This week's book giveaway is in the OO, Patterns, UML and Refactoring forum. We're giving away four copies of Refactoring for Software Design Smells: Managing Technical Debt and have Girish Suryanarayana, Ganesh Samarthyam & Tushar Sharma on-line! See this thread for details.
<pre>Author/s : William C Wake Publisher : Addison Wesley Category :Design Patterns, UML, and Refactoring Review by : Frank Carver Rating : 9 horseshoes</pre> It's hard to review this book without mentioning "Design Patterns" by Gamma, Helm, Johnson and Vlissides (known as "Gang of Four", or "GoF"). Both start with a general intrduction, describe the same 23 patterns, and even have an index of patterns inside the front cover.
That said, it's the differences which matter.
GoF chose mainly UML and C++ to describe the patterns in detail. This book considers how these patterns can be used in Java. That in itself is significant (at least if you use Java), but there is also a strong difference in style between the two books.
GoF is dry and academic, sometimes requiring a lot of study to understand and apply abstract pattern descriptions. This book, on the other hand, is much more lively - full of worked examples, self-test problems and puzzles, all set in the context of a fictional firework manufacturer. This makes it a much more enjoyable read. And if you get stuck, the solutions are all in the back.
However, this easy-reading, approach has a negative side. The patterns are so comfortable and copyable that subtlety can be missed. Take Flyweight, for example.
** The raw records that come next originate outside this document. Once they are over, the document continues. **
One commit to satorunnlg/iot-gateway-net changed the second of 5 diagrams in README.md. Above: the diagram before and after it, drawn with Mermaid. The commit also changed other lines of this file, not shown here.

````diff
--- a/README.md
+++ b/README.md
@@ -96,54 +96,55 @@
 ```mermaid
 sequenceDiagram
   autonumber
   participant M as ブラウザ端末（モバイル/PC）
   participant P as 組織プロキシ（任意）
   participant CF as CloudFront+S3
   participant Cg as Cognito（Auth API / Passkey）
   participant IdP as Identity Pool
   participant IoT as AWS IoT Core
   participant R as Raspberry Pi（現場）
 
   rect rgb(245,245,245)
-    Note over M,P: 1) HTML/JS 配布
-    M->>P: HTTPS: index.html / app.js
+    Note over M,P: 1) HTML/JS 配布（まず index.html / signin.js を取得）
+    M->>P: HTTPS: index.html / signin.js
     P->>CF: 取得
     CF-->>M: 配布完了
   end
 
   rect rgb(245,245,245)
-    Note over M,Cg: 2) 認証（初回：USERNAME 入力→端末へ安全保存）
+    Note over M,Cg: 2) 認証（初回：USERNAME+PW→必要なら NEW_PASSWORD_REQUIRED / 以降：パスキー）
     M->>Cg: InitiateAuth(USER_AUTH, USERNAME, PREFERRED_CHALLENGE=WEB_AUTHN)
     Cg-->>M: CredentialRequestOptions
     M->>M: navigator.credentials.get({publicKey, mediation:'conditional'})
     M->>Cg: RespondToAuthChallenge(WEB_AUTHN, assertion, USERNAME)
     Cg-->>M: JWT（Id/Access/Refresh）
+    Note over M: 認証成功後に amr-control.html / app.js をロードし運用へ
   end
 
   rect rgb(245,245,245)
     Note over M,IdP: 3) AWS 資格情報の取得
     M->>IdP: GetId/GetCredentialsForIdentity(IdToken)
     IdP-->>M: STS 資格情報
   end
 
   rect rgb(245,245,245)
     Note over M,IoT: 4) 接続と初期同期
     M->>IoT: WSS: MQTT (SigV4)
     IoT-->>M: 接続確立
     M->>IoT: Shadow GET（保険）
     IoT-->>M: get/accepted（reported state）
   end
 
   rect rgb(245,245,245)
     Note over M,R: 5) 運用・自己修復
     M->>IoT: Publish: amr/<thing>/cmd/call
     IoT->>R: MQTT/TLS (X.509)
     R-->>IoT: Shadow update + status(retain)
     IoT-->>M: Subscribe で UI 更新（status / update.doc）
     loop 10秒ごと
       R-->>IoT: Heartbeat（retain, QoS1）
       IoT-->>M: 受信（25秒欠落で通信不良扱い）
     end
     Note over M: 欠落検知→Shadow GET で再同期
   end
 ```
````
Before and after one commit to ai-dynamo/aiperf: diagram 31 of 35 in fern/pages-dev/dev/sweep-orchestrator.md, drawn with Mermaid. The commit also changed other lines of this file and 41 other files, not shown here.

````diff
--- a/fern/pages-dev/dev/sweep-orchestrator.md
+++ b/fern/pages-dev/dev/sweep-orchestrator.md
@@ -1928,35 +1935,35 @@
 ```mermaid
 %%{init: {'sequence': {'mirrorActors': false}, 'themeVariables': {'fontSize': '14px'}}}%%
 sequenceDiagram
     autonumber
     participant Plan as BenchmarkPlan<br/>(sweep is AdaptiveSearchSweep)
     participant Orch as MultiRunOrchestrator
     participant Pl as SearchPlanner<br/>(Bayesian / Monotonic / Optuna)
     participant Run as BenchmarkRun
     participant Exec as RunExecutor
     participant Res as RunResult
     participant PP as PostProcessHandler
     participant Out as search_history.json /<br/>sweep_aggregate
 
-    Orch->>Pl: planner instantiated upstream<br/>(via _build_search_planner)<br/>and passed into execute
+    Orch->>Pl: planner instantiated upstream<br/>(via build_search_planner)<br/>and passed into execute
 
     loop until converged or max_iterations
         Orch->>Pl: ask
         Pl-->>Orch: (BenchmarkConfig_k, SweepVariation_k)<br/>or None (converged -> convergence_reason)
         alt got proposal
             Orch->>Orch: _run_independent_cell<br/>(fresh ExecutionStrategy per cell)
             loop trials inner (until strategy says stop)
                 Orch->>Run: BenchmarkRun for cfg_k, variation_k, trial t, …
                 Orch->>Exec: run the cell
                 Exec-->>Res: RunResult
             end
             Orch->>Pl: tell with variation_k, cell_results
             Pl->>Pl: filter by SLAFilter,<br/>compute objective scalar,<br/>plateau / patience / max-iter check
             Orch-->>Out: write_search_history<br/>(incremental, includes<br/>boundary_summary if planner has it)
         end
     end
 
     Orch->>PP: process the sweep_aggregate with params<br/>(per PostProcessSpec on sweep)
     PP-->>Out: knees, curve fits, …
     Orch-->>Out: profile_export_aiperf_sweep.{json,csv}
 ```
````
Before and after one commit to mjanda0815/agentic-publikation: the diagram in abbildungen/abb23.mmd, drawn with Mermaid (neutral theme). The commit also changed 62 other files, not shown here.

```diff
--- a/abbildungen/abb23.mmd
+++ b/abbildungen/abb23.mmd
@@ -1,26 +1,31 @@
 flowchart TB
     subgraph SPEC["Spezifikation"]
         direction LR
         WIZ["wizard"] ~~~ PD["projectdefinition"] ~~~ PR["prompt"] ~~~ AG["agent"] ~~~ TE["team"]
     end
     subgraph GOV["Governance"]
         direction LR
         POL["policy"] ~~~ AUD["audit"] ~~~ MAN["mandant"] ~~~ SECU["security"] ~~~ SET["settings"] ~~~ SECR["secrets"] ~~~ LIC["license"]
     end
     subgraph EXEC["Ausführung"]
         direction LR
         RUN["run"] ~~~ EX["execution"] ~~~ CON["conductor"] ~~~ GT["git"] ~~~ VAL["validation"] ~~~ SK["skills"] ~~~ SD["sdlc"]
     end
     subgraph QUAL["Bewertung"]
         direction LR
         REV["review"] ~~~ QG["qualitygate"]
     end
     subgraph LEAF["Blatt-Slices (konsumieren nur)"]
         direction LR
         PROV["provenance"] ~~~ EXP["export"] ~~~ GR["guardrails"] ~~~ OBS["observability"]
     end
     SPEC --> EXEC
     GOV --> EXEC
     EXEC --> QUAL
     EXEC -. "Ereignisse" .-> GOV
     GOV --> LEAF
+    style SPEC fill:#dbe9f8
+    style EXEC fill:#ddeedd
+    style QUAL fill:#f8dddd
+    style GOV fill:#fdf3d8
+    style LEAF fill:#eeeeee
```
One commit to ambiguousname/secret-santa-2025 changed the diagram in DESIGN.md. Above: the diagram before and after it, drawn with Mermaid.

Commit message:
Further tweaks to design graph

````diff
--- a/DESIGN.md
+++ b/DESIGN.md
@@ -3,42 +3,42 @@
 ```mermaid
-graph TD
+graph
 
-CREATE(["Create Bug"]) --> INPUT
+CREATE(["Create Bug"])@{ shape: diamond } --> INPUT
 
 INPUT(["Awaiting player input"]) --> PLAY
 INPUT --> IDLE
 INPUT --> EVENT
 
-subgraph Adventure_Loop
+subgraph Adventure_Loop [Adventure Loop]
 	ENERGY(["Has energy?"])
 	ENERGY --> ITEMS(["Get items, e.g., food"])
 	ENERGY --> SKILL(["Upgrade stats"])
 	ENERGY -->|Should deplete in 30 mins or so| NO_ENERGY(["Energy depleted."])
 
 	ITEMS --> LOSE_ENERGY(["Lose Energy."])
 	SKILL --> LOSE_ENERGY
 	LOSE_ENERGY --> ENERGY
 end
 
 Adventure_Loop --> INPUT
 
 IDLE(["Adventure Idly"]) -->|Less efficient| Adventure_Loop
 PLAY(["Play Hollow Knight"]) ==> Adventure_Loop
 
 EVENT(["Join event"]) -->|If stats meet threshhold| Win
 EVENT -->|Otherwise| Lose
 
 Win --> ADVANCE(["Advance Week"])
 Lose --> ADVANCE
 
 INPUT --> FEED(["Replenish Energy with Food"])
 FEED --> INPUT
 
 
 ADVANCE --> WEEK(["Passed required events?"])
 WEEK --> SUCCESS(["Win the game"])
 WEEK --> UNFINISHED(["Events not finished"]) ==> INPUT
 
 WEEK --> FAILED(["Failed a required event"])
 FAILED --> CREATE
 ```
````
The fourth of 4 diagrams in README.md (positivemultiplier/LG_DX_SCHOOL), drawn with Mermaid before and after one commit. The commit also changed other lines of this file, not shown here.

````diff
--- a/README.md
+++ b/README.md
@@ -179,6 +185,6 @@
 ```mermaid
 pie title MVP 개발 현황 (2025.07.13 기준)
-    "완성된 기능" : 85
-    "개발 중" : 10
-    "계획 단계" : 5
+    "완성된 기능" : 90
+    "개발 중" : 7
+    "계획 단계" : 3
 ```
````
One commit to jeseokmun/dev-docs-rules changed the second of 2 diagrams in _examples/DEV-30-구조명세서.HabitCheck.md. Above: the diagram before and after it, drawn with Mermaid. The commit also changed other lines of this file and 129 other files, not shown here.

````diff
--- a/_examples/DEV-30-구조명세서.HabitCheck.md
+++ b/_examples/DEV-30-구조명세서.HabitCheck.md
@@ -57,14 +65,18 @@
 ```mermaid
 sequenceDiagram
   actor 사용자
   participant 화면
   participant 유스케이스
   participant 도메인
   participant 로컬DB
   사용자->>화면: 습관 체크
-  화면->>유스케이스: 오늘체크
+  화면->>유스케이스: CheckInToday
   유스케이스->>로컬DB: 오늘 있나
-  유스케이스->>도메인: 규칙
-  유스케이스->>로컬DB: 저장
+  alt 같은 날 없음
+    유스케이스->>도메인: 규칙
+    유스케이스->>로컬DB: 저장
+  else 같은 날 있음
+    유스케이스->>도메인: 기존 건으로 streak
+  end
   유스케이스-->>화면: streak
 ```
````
Admittedly this is one of the rarer patterns in the wild, but in this book it seemed more like a recipe for one particular usage than an exploration of possibilities.
In summary, GoF is a crusty classic worthy of anyone's bookshelf, but this book provides a useful and practical introductory step for anyone working with Java.